6. Furthermore, there is no crime without a previous law defining it, and much less without the understanding of previous jurisprudence. The opposite would result in an absurd legal uncertainty, even with respect to more than half of all governors and innumerable mayors who have always used and continue using the same measures that supposedly support the impeachment process against the President.
7. Therefore, the proof of a crime of responsibility having being committed does not exist, according to art. 85 of the Federal Constitution.”
In addition, it must be highlighted that a presidential system like the one in Brazil–and the vast majority of those in our Hemisphere, except for the English-speaking Caribbean—cannot operate out of the blue as if it were a parliamentary system, moving for impeachment, in this case of the chief executive, because of a shift in the political balance of a coalition government.

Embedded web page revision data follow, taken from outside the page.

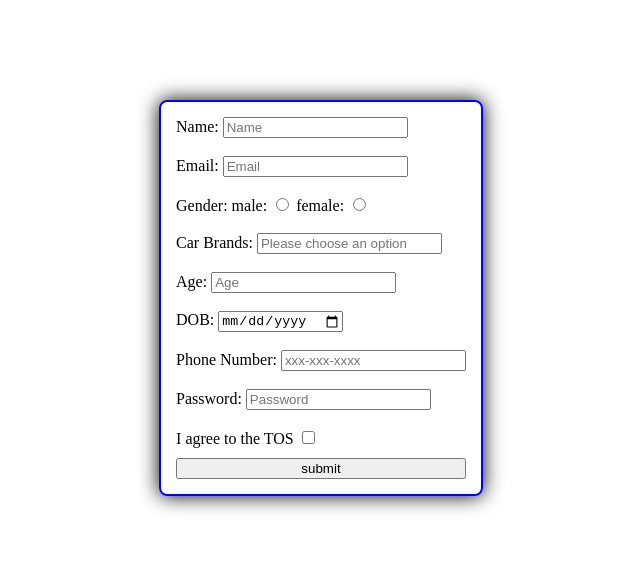
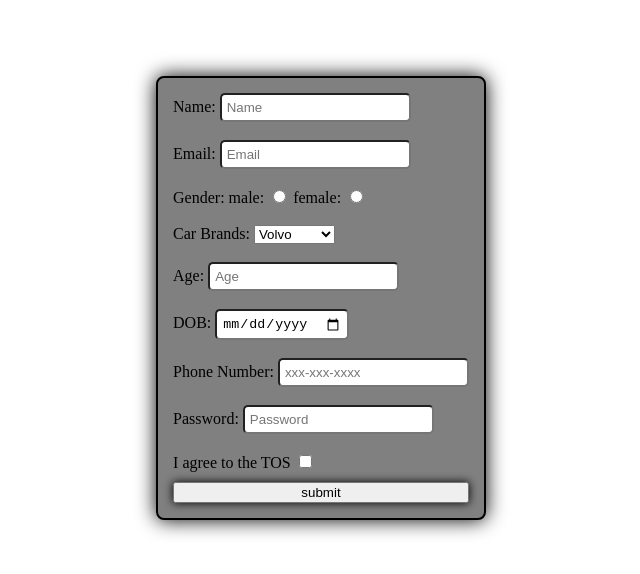
Before and after one commit to acciojob/signup-form-car-prabhu26k, a website: page main.html in a window 1280 px wide. Shown: the part 110-684 px from the top of the page, without its empty margins (319-959 px from the left). Drawn offline with Linux system fonts and the light colour scheme.

Commit message:
created a submission

```diff
--- a/main.html
+++ b/main.html
@@ -17,12 +17,17 @@
 		<label for="gender">male:</label>
 		<input type="radio" required id="gender_m" name="gender">
 		<label for="gender">female:</label>
-		<input type="radio" required id="gender_f" name="gender">
+		<input type="radio" required id="gender_f" name="gender"><br><br>
+		<label for="brands">Car Brands:</label>
+		<select name="cars" id="cars">
+  <option value="volvo">Volvo</option>
+  <option value="saab">Saab</option>
+  <option value="mercedes">Mercedes</option>
+  <option value="audi">Audi</option>
+</select>
 		<br><br>
-		<label for="brands">Car Brands:</label>
-		<input type="select" required id="cars" placeholder="Please choose an option"><br><br>
 		<label for="age">Age:</label>
-		<input type="num" required id="age" placeholder="Age"><br><br>
+		<input type="number" required id="age" placeholder="Age"><br><br>
 		<label for="DOB">DOB:</label>
 		<input type="date" required id="dob"><br><br>
 		<label for="contact">Phone Number:</label>
--- a/styles.css
+++ b/styles.css
@@ -13,12 +13,24 @@ body{
 	width:100%;
 }
 .container{
-	border:2px solid blue;
+	border:2px solid black;
 	border-radius:8px;
 	padding:15px;
 	box-shadow:0 0 20px;
+	background-color:grey;
+	cursor:pointer;
+	display:flex;
+	flex-wrap:wrap;
+	max-width:300px;
 }
-.container:hover{
-	box-shadow:0 0 20px aqua;
-	color:blue;
+.btn1:hover{
+	box-shadow:0 0 10px white;
+
 }
+.btn1{
+	box-shadow:0 0 10px black;
+}
+input{
+	border-radius:5px;
+	padding:5px;
+	background-color:;
```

In effect, the sustainability of the presidential system does not depend solely on the legislature and the alliances generated therein. This is a reality that is useful in terms of efficiency in legislating and governing, but does not substitute for popular and sovereign support generated at the moment of voting for the current President. This equation of popular sovereignty cannot be changed for politically opportunistic reasons. If those who wrote the Constitution had wanted to establish a kind of parliamentary or semi-parliamentary solution, they would have structured it in that way and the logic of formation of governments, designation of the cabinet, the political responsibility and the fall of governments would be completely different.
We are not making a judgment as to which kind of system—presidential or parliamentary–is better, because that depends on the social and political contract of every society. But the organization of the Brazilian constitutional system is clear and, for that reason, it has established the constitutional limits for the exercise of an impeachment process. To ignore those limits affects the very structure of how the system operates, and distorts the forces and operation that the Constitution and the laws should have.
Our concern is not isolated, because the United Nations system and the Union of South American Nations (UNASUR) have voiced similar concerns. The United Nations system has noted:
“Brazil is a very important country and any political instability is a social concern for us,” said the U.N. Secretary General, Ban Ki Moon, to the Brazilian press last week. “We repeat the request to guarantee that the judiciary be respected, that the democratic institutions that Brazil fought for be respected and not be undermined by the process,” said Ravina Shamdasani, Spokesperson for the U.N. High Commissioner for Human Rights.
For its part, UNASUR highlighted that:
The President can only be tried and dismissed–revoking the popular mandate that elected her–for criminal offenses in which her willful and active participation can be proven. To accept that an executive can be removed from office for alleged failures in administrative acts leads to the dangerous criminalization of governance simply for reasons of a political nature.
Brazil has always been an example of democracy in the Hemisphere, and we all need for it to continue to be so. That is why the international community is sending these messages.
Indecent and criminal acts should be judged by decency and public integrity, not vice versa.
This principle, moreover, will be essential in the fight against the corruption that is plaguing the country and that must be fought to the end. It is in the interest of all that the investigation is completed and arrives to the final consequences.
Conscience must be affirmed in truth and justice, and the political conscience is only valid when it is expressed according to the existing institutions in the country.